Culture, on a Fijian family holiday? Of course we have done culture.
Take, for instance, the time our five-year-old and eight-year-old boys went wandering from the Denarau resort pool and it took us a good 10 minutes to find them down at the kava hut, clapping hands around the bowl with a costumed warrior.
Or the time my son and I caught a bus from the resort to a place on the main road, where a local Fijian-Indian woman gave us a massage.
Out the back was a house where an old man sat on the front doorstep. He and Mac drew pictures of their respective houses in a small notebook I’d brought to entertain my son.
“Mum, they didn’t have any toys or a kitchen,” Mac delightedly told me later. The roof of the house was thatched and the cooking pots all outdoors.
Just like so many Kiwi and Australian families who save up for six days of mid-year sun, our cultural experiences had been limited to the all-you-can eat breakfast bars and economical nannies who watch the kids at night.
The island for us has meant little more than sun, warm water, tropical fruit and a rendition of the Isa Lei song when you leave.
Until, that is, a recent trip to the laid-back, yet stylish Outrigger on the Lagoon Hotel on Fiji’s Coral Coast.
This more traditional 16ha resort, which is establishing an adults-only pool area and has added a gorgeous spa complex with rooftop bar in recent years, is near urban centre Sigatoka.
It’s from here that a couple of cultural and eco-friendly attractions are changing the way tourists experience the real Fiji.
The activities desk at the hotel offers much more than a rented sail boat or hot stone massage at the spa (though the latter is highly recommended).
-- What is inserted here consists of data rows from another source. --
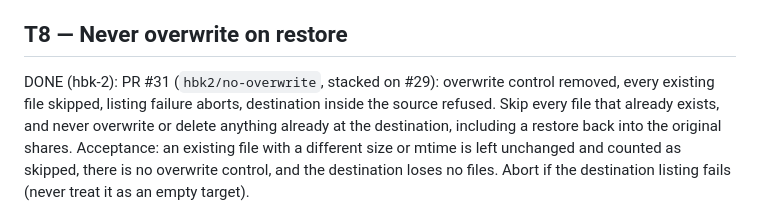
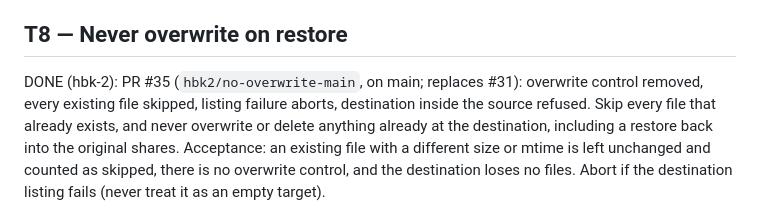
Before and after one commit to Niels-van-Haren-Holding-B-V/callido-restore, a Markdown page: docs/TASKS.md, the part around the change. Drawn GitHub-style.

```diff
--- a/docs/TASKS.md
+++ b/docs/TASKS.md
@@ -67,7 +67,7 @@ Serves the goal: quieter flags and parser tests so someone restoring their own f
 The restore target step lists an existing rclone remote, a share and a folder, or a local path. Add a wizard on that step that explains how to prepare the NAS, then connect the destination: an SMB share, a user and its permissions, or another protocol. The source wizard can already create an SMB remote; this wizard is for the restore destination. Acceptance: from Restore, a user with no destination remote yet can follow the steps to a target the restore job can write, and the text covers an SMB share, a user and its permissions, and another protocol. The destination is a new or empty folder, or the restore skips existing files. The wizard and the restore never overwrite or delete existing NAS data, and they refuse a destination inside the backup source.
 
 ## T8 — Never overwrite on restore
-DONE (hbk-2): PR #31 (`hbk2/no-overwrite`, stacked on #29): overwrite control removed, every existing file skipped, listing failure aborts, destination inside the source refused.
+DONE (hbk-2): PR #35 (`hbk2/no-overwrite-main`, on main; replaces #31): overwrite control removed, every existing file skipped, listing failure aborts, destination inside the source refused.
 Skip every file that already exists, and never overwrite or delete anything already at the destination, including a restore back into the original shares. Acceptance: an existing file with a different size or mtime is left unchanged and counted as skipped, there is no overwrite control, and the destination loses no files. Abort if the destination listing fails (never treat it as an empty target).
 
 ## T10 — Logo (see docs/HANDOVER.md, 2026-10-30 22:20)
```
Also changed, not shown: docs/handovers/2026-10-30-2240-claude-hbk2.md (+6 -0 lines).
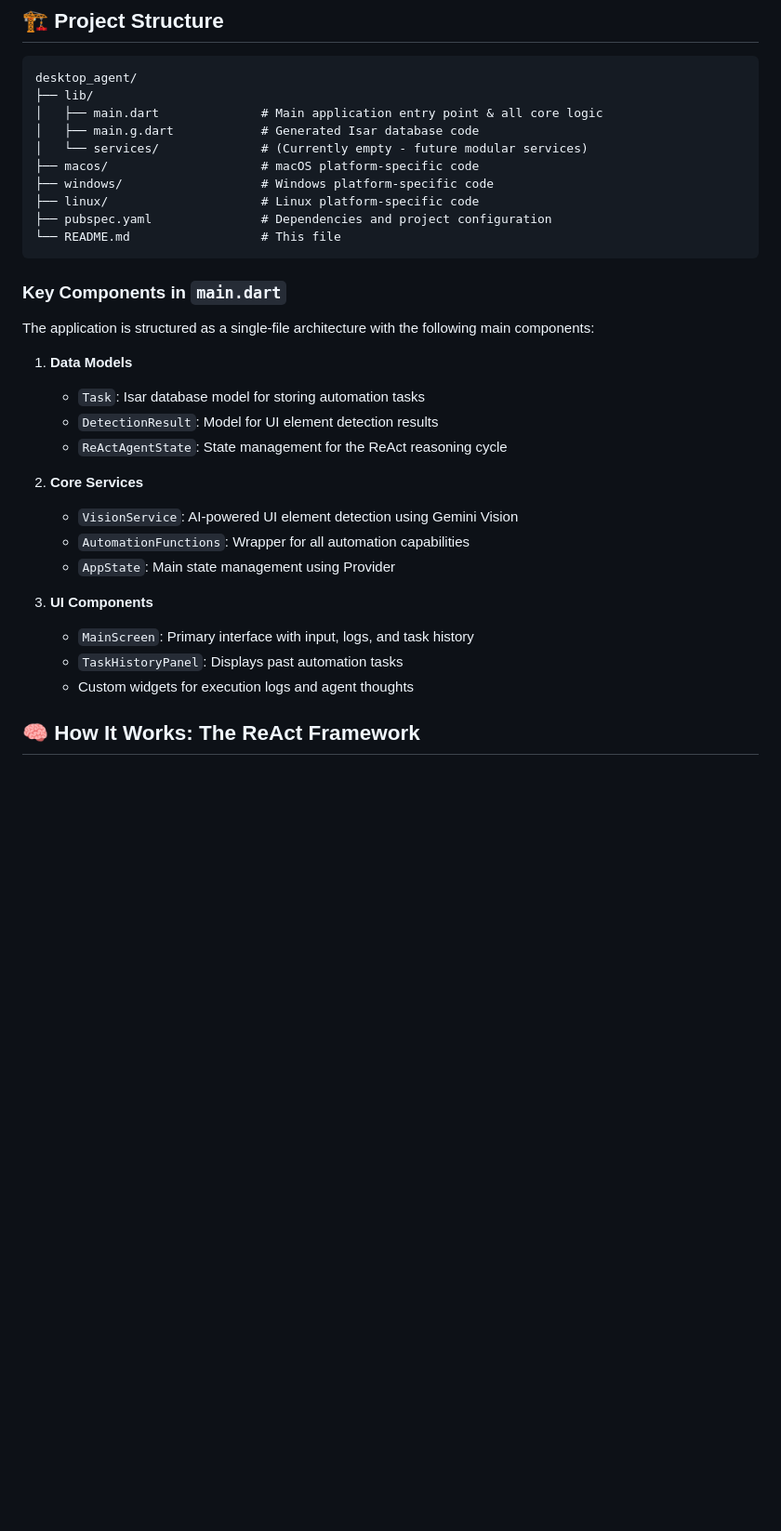
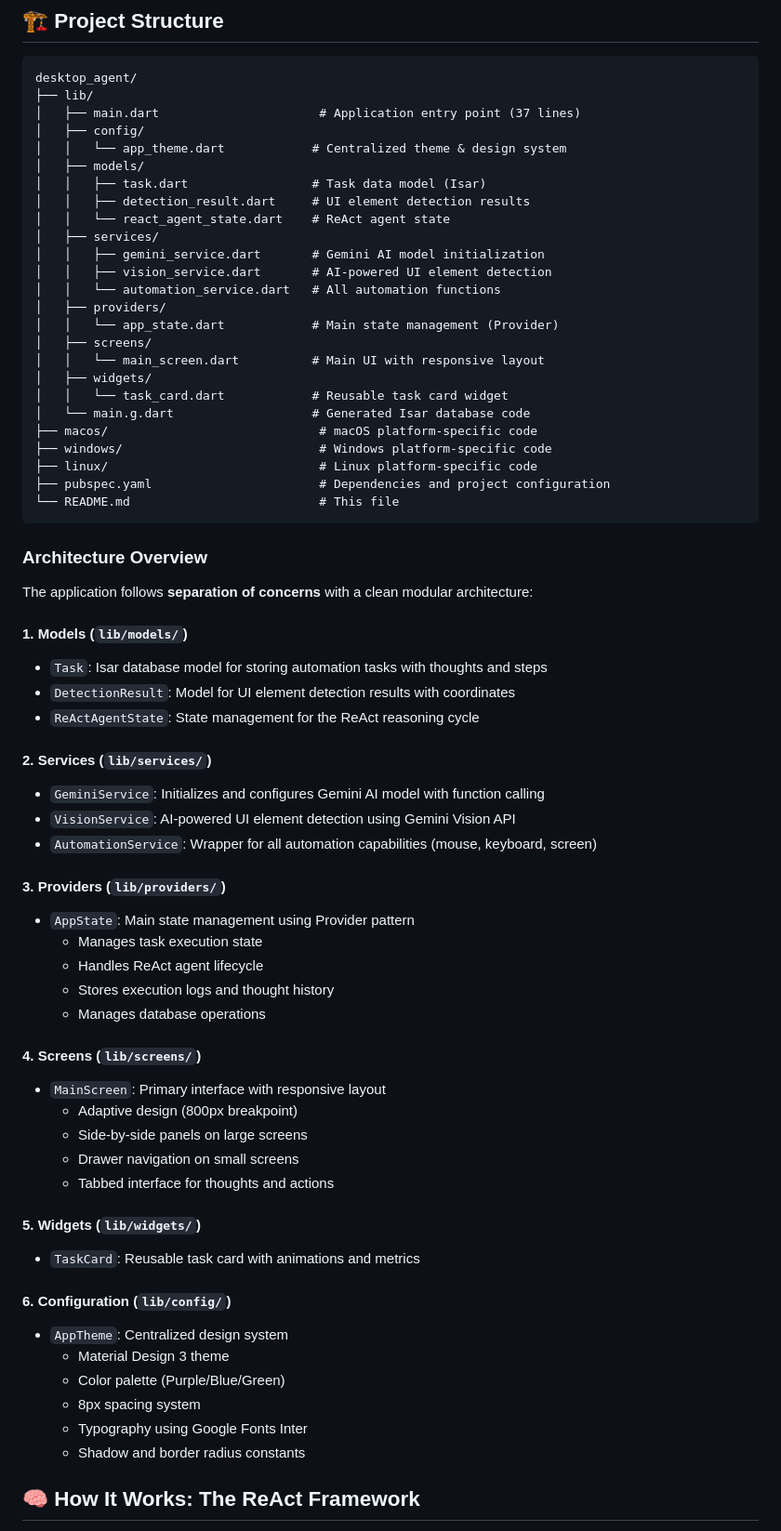
Before and after one commit to bixat/NextDesk, a Markdown page: README.md, the part around one of its changes. Shown at 93% size. GitHub-like rendering; blank space fills up the shorter version.

Commit message:
Improve README and add config file

````diff
--- a/README.md
+++ b/README.md
@@ -11,34 +21,69 @@ This Flutter desktop application combines AI reasoning with computer vision and
 ```
 desktop_agent/
 ├── lib/
-│   ├── main.dart              # Main application entry point & all core logic
-│   ├── main.g.dart            # Generated Isar database code
-│   └── services/              # (Currently empty - future modular services)
-├── macos/                     # macOS platform-specific code
-├── windows/                   # Windows platform-specific code
-├── linux/                     # Linux platform-specific code
-├── pubspec.yaml               # Dependencies and project configuration
-└── README.md                  # This file
+│   ├── main.dart                      # Application entry point (37 lines)
+│   ├── config/
+│   │   └── app_theme.dart            # Centralized theme & design system
+│   ├── models/
+│   │   ├── task.dart                 # Task data model (Isar)
+│   │   ├── detection_result.dart     # UI element detection results
+│   │   └── react_agent_state.dart    # ReAct agent state
+│   ├── services/
+│   │   ├── gemini_service.dart       # Gemini AI model initialization
+│   │   ├── vision_service.dart       # AI-powered UI element detection
+│   │   └── automation_service.dart   # All automation functions
+│   ├── providers/
+│   │   └── app_state.dart            # Main state management (Provider)
+│   ├── screens/
+│   │   └── main_screen.dart          # Main UI with responsive layout
+│   ├── widgets/
+│   │   └── task_card.dart            # Reusable task card widget
+│   └── main.g.dart                   # Generated Isar database code
+├── macos/                             # macOS platform-specific code
+├── windows/                           # Windows platform-specific code
+├── linux/                             # Linux platform-specific code
+├── pubspec.yaml                       # Dependencies and project configuration
+└── README.md                          # This file
 ```
 
-### Key Components in `main.dart`
+### Architecture Overview
 
-The application is structured as a single-file architecture with the following main components:
+The application follows **separation of concerns** with a clean modular architecture:
 
-1. **Data Models**
-   - `Task`: Isar database model for storing automation tasks
-   - `DetectionResult`: Model for UI element detection results
+#### 1. **Models** (`lib/models/`)
+   - `Task`: Isar database model for storing automation tasks with thoughts and steps
+   - `DetectionResult`: Model for UI element detection results with coordinates
    - `ReActAgentState`: State management for the ReAct reasoning cycle
 
-2. **Core Services**
-   - `VisionService`: AI-powered UI element detection using Gemini Vision
-   - `AutomationFunctions`: Wrapper for all automation capabilities
-   - `AppState`: Main state management using Provider
+#### 2. **Services** (`lib/services/`)
+   - `GeminiService`: Initializes and configures Gemini AI model with function calling
+   - `VisionService`: AI-powered UI element detection using Gemini Vision API
+   - `AutomationService`: Wrapper for all automation capabilities (mouse, keyboard, screen)
 
-3. **UI Components**
-   - `MainScreen`: Primary interface with input, logs, and task history
-   - `TaskHistoryPanel`: Displays past automation tasks
-   - Custom widgets for execution logs and agent thoughts
+#### 3. **Providers** (`lib/providers/`)
+   - `AppState`: Main state management using Provider pattern
+     - Manages task execution state
+     - Handles ReAct agent lifecycle
+     - Stores execution logs and thought history
+     - Manages database operations
+
+#### 4. **Screens** (`lib/screens/`)
+   - `MainScreen`: Primary interface with responsive layout
+     - Adaptive design (800px breakpoint)
+     - Side-by-side panels on large screens
+     - Drawer navigation on small screens
+     - Tabbed interface for thoughts and actions
+
+#### 5. **Widgets** (`lib/widgets/`)
+   - `TaskCard`: Reusable task card with animations and metrics
+
+#### 6. **Configuration** (`lib/config/`)
+   - `AppTheme`: Centralized design system
+     - Material Design 3 theme
+     - Color palette (Purple/Blue/Green)
+     - 8px spacing system
+     - Typography using Google Fonts Inter
+     - Shadow and border radius constants
 
 ## 🧠 How It Works: The ReAct Framework
 
````
Also changed, not shown: other parts of README.md (+95 -29 lines), reAct_actions.png (added), reAct_thoughts.png (added), 3 other files.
Now, guided walks on world heritage sand dunes, nature reserve reptile parks and day trips to real villages are all luring travellers away from the pool for a few hours and putting money into local hands in the process.
If you are going to attempt the truly spectacular Sigatoka Sand Dunes, dubbed their first National Park, then make sure you don’t have too many cocktails the night before and head out early – it’s hot here.
And if you’re with children or still nurturing your inner child, bounding and sliding down the dunes is just about as much fun as a water slide.
For $6 ($10FJD), a walk through native bush onto the dunes and down to a wild, driftwood-strewn beach is great exercise for two-and-a-half hours and an ideal way to enjoy nature.
It makes the buffets back at the hotel that evening less of a guilt-ridden indulgence.
By far the highlight of this trip – bar Outrigger’s daily butler service complete with 5pm drinks delivered to the room – was a speedboat ride down the Sigatoka River to a village.
Here, our group of about 30 visitors were treated to a walking tour, a very traditional lunch in the hall made by the women and a surprisingly fun sing and dance along.
Less tourist tacky and more of a cultural exchange, the participating villages reap financial rewards and get to show off their enviable lifestyle.
It’s more primitive than I was expecting – one TV, the church as the centre of town and lots of gorgeous children practising their English.
At $140, the riverboat ride and community visit isn’t cheap, but it’s authentic, sustainably managed and was a highlight of any of my visits.
Back at the resort, over a delightful seafood dinner where rugby star Jonah Lomu was charming the staff, the exhilarating boat ride and village visit was the chatter of our group and is something Kiwi kids would never forget.
Our final stop was at the Kula Eco Park – lots of green lizards, frogs, the odd bored-looking turtle and snakes. Children here seemed to be having a ball, though I was dreaming
of my book and a deckchair.
Best news is it’s not far from Outrigger – a five-minute buggy ride and an hour whip around the boardwalks would more than justify the spa and bar
in the afternoon.
Fiji for me has always been a place of tranquillity, peace and relaxation, but on the strip of Denarau resorts it can feel like Takapuna beach in the tropics.
Here on the Coral Coast, where the pools are still cool, the staff a delight and the food better than most Auckland restaurants, it’s not difficult to combine luxury with adventure. And yes, even a cultural awakening as well.
Sarah Stuart was hosted by the Outrigger on the Lagoon, Coral Coast and Air Pacific.